Jefferson did of course own slaves — hundreds throughout his lifetime. But his feelings on slavery were also much more complex than the exhibit suggests -- in other writings he called it "an abominable crime" and "moral depravity." He drafted Virginia's 1778 law banning the importation of enslaved Africans and separately proposed slavery be outlawed in the new Northwest territories.
But "Race: Are We So Different?" does not cover any of that. None of the exhibit's written displays examines these nuances; the only other details offered are on a looped video with a historian who says Jefferson knew it was "a massive contradiction" to both own slaves while professing the "lofty ideals" of America -- a brief distinction that is easy to miss.
When contacted by The Blaze, Kelly Carnes of the Natural History Museum's press office said she could not speak to the exhibit's content because it was not created by the Smithsonian. Damon Dozier of the American Anthropological Association did not respond to requests for comment.
At the end of the day, a casual Smithsonian visitor is likely to come away from one of the nation's preeminent museums thinking that one of the Founding Fathers was truly nothing more than a racist slave owner -- and remember, since it's a government-funded museum, you as a taxpayer are paying for it.
Other features of note:
- A display titled "Racism's effects on health" says "numerous studies have linked the stress of racism on African Americans to high blood pressure, adding evidence to the claims that racism contributes to the high rates of hypertension among them." It adds that racism may also affect health through "limited access to nutritious food and safe environments for exercise; increased exposure to environmental toxins; reduced quality of health care."
- A display about the history of affirmative action in the U.S. declares, "The legacy of white privilege still runs far ahead of efforts to compensate for it." It features a note about two 2003 Supreme Court affirmative action rulings, which it says upheld "the limited use of race as a factor in reviewing student [university] applications." While Grutter v. Bollinger did uphold the use of race for admissions, the ruling in the second case, Gratz v. Bollinger, actually held that the use of simply assigning "points" to someone based on their race was unconstitutional. Beside the display's text is a photograph of the 2003 court, including Clarence Thomas, the sole African American justice. Thomas has long maintained his views opposing affirmative action, something nowhere to be found on the display.

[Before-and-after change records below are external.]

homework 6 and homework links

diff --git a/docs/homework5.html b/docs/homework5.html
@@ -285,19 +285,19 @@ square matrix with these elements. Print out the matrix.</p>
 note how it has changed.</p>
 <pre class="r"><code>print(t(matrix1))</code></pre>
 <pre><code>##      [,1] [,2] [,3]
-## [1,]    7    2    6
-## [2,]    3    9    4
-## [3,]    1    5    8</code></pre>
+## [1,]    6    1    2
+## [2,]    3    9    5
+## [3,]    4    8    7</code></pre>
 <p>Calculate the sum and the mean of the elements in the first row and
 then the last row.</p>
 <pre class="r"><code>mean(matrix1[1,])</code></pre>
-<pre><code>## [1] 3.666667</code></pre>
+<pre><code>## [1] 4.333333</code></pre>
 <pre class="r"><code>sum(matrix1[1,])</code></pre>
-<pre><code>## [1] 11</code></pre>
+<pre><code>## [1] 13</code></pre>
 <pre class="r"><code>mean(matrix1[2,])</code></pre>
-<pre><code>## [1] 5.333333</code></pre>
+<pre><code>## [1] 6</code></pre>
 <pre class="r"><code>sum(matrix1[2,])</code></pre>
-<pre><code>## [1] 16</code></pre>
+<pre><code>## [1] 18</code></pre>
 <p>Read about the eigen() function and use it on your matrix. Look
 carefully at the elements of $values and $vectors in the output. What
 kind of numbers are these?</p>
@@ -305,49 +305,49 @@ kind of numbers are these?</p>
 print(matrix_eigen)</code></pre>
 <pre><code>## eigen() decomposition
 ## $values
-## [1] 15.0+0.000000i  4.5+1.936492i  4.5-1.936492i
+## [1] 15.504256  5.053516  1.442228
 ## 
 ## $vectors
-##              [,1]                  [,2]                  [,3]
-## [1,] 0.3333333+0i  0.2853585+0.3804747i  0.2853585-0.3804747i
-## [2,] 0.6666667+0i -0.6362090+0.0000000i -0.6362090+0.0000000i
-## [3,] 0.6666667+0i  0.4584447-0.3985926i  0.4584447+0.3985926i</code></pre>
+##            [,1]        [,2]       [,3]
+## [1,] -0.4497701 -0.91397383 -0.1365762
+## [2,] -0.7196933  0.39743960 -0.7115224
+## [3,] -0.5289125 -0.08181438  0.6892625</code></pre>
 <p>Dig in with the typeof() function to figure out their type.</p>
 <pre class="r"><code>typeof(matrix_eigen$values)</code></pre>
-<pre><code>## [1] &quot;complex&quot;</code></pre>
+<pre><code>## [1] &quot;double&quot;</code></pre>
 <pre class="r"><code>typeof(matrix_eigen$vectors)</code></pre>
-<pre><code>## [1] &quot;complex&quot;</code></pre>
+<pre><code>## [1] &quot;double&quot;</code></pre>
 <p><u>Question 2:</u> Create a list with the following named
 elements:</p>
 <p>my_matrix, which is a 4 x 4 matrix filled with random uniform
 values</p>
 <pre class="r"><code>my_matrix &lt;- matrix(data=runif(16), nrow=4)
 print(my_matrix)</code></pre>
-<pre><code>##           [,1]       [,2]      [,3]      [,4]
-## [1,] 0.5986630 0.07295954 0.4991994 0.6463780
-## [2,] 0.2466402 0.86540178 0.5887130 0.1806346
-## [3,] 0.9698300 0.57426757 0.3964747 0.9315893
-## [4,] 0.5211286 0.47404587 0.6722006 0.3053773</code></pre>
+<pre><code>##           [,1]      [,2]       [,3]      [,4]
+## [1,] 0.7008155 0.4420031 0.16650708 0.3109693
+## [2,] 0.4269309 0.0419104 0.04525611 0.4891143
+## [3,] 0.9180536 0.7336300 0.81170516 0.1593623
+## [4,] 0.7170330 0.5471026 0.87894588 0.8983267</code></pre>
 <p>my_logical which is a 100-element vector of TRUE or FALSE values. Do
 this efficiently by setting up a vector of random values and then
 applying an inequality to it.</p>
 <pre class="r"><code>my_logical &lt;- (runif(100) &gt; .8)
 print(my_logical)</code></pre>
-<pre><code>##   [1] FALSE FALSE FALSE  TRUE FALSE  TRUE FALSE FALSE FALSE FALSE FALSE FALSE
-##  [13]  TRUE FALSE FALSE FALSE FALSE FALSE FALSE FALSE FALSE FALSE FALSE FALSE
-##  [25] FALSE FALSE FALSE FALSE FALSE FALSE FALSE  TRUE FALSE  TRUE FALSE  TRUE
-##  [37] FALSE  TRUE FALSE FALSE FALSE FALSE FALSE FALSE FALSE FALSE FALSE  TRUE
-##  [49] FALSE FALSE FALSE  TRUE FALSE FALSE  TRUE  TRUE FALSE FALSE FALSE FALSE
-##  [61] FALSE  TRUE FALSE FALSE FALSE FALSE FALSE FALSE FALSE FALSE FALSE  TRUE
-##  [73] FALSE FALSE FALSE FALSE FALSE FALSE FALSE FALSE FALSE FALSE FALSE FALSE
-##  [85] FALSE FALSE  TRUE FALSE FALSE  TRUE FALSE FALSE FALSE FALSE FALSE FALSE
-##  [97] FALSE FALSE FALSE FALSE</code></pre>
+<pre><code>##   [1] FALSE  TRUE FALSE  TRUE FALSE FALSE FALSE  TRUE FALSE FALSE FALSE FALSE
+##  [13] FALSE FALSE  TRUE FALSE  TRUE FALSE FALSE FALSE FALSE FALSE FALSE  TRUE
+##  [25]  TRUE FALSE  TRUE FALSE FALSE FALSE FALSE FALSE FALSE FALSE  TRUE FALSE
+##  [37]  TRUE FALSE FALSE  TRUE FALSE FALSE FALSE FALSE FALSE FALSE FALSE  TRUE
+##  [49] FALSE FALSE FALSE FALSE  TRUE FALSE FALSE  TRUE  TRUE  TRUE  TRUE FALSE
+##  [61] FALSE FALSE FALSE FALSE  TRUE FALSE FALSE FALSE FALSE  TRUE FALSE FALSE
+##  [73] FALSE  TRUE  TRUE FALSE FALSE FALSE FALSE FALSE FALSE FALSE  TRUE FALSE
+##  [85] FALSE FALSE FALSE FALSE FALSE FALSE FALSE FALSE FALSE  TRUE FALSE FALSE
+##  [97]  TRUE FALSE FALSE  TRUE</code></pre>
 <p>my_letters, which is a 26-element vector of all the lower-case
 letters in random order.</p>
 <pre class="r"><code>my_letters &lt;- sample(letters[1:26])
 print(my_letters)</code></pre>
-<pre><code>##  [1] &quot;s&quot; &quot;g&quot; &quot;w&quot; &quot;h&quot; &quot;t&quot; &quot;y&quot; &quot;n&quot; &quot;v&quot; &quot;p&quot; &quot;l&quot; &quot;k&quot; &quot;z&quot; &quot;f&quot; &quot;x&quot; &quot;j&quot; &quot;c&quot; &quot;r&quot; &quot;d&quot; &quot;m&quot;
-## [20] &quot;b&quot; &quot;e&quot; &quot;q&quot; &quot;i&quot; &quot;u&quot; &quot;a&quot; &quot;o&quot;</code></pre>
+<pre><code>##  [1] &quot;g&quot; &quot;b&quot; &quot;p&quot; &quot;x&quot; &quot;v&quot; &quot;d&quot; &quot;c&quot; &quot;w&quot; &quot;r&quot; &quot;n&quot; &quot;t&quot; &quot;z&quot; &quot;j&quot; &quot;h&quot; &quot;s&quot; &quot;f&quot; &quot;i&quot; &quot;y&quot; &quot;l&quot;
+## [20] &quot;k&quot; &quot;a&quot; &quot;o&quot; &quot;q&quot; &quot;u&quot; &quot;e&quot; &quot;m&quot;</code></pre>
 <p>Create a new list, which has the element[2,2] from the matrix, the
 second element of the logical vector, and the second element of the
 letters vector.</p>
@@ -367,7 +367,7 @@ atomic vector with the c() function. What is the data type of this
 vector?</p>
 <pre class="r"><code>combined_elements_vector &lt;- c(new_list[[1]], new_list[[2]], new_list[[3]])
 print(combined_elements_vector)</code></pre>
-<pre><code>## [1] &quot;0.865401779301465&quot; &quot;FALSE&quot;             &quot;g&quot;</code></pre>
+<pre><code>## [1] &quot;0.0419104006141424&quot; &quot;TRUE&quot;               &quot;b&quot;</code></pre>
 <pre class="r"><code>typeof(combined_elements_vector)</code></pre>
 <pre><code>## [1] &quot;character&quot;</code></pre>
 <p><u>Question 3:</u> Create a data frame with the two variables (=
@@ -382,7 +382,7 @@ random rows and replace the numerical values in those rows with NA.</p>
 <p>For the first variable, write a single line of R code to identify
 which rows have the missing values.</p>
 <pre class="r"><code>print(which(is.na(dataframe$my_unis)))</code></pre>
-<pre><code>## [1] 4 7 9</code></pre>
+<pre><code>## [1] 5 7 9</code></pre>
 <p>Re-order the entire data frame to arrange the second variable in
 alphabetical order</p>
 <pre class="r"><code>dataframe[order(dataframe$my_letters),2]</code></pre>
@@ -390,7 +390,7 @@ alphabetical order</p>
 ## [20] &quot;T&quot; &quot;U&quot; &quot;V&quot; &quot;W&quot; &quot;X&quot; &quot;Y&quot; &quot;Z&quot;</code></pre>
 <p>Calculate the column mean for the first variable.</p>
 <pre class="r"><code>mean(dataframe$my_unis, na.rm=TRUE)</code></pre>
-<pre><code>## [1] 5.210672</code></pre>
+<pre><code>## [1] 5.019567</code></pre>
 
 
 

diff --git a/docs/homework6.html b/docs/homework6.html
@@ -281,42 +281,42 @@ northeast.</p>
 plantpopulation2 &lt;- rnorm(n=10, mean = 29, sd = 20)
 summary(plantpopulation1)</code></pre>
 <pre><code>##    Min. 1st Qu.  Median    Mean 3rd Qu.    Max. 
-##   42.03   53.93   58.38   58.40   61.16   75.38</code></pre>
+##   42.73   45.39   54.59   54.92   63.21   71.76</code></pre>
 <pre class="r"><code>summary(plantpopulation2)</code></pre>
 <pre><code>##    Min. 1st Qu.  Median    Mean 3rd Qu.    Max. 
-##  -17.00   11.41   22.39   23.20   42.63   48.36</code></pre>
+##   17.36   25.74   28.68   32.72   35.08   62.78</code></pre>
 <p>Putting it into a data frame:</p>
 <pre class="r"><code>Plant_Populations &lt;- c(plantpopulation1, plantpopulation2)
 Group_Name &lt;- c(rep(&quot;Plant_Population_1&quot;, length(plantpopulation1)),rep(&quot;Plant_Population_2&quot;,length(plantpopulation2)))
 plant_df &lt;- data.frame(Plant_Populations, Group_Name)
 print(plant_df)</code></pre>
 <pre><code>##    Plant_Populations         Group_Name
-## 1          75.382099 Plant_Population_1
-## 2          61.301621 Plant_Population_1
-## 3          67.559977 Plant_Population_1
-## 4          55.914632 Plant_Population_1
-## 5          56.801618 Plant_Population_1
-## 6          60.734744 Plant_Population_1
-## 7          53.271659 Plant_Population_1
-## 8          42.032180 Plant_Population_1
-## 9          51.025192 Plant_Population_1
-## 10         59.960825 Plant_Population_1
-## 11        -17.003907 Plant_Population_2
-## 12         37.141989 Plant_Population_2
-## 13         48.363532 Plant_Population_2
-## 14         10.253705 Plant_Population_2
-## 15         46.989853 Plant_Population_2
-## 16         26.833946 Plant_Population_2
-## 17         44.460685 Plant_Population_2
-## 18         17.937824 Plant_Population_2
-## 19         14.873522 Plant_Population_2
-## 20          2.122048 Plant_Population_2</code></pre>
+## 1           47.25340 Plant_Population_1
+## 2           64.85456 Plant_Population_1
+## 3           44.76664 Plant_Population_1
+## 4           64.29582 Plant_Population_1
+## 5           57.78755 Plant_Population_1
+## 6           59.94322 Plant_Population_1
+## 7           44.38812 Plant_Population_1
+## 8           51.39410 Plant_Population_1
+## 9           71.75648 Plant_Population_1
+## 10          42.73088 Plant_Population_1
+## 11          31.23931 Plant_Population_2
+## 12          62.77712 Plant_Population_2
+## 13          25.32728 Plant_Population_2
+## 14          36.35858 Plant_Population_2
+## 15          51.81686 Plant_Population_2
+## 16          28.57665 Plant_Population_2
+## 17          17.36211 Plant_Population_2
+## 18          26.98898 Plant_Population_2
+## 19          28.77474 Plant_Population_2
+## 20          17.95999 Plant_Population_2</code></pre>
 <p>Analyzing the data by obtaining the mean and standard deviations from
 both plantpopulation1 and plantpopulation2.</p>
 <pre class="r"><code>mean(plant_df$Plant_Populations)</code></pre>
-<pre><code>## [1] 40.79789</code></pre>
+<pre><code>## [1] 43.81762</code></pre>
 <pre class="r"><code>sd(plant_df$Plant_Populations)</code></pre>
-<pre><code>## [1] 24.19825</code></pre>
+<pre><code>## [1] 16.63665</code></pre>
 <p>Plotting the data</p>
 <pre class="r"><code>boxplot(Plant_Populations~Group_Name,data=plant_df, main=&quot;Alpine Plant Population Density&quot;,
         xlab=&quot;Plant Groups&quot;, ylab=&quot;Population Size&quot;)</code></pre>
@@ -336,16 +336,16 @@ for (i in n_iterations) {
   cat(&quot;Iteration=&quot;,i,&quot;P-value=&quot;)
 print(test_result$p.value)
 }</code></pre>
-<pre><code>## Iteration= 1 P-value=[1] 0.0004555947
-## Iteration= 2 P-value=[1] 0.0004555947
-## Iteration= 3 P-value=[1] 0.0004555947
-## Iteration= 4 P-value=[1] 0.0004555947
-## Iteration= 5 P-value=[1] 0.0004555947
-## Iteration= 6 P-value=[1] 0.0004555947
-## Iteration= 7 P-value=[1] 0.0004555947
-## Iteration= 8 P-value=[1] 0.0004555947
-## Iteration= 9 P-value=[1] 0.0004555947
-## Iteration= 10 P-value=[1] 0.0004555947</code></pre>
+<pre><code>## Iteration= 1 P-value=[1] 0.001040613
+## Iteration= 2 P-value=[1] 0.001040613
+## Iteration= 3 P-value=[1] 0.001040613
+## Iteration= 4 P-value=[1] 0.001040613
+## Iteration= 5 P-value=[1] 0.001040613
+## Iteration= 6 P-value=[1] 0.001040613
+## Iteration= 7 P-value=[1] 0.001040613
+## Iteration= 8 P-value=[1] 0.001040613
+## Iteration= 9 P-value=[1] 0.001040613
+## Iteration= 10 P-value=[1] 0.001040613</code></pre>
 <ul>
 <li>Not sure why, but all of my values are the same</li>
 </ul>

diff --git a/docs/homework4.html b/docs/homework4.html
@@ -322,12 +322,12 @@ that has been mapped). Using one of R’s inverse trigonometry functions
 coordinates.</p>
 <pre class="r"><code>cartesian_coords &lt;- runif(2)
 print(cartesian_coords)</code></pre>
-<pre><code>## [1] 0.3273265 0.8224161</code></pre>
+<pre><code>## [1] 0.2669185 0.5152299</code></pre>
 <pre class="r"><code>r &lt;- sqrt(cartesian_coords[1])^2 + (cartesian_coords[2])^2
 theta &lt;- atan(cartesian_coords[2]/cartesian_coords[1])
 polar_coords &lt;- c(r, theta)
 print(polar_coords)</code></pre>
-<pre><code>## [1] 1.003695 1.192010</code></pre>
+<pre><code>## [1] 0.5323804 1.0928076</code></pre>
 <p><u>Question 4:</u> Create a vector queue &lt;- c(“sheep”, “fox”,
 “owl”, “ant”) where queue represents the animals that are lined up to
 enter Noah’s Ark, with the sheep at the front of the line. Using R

You can take a virtual tour of the exhibit here. "Race: Are We So Different?" will be on display at the Smithsonian through Jan. 2.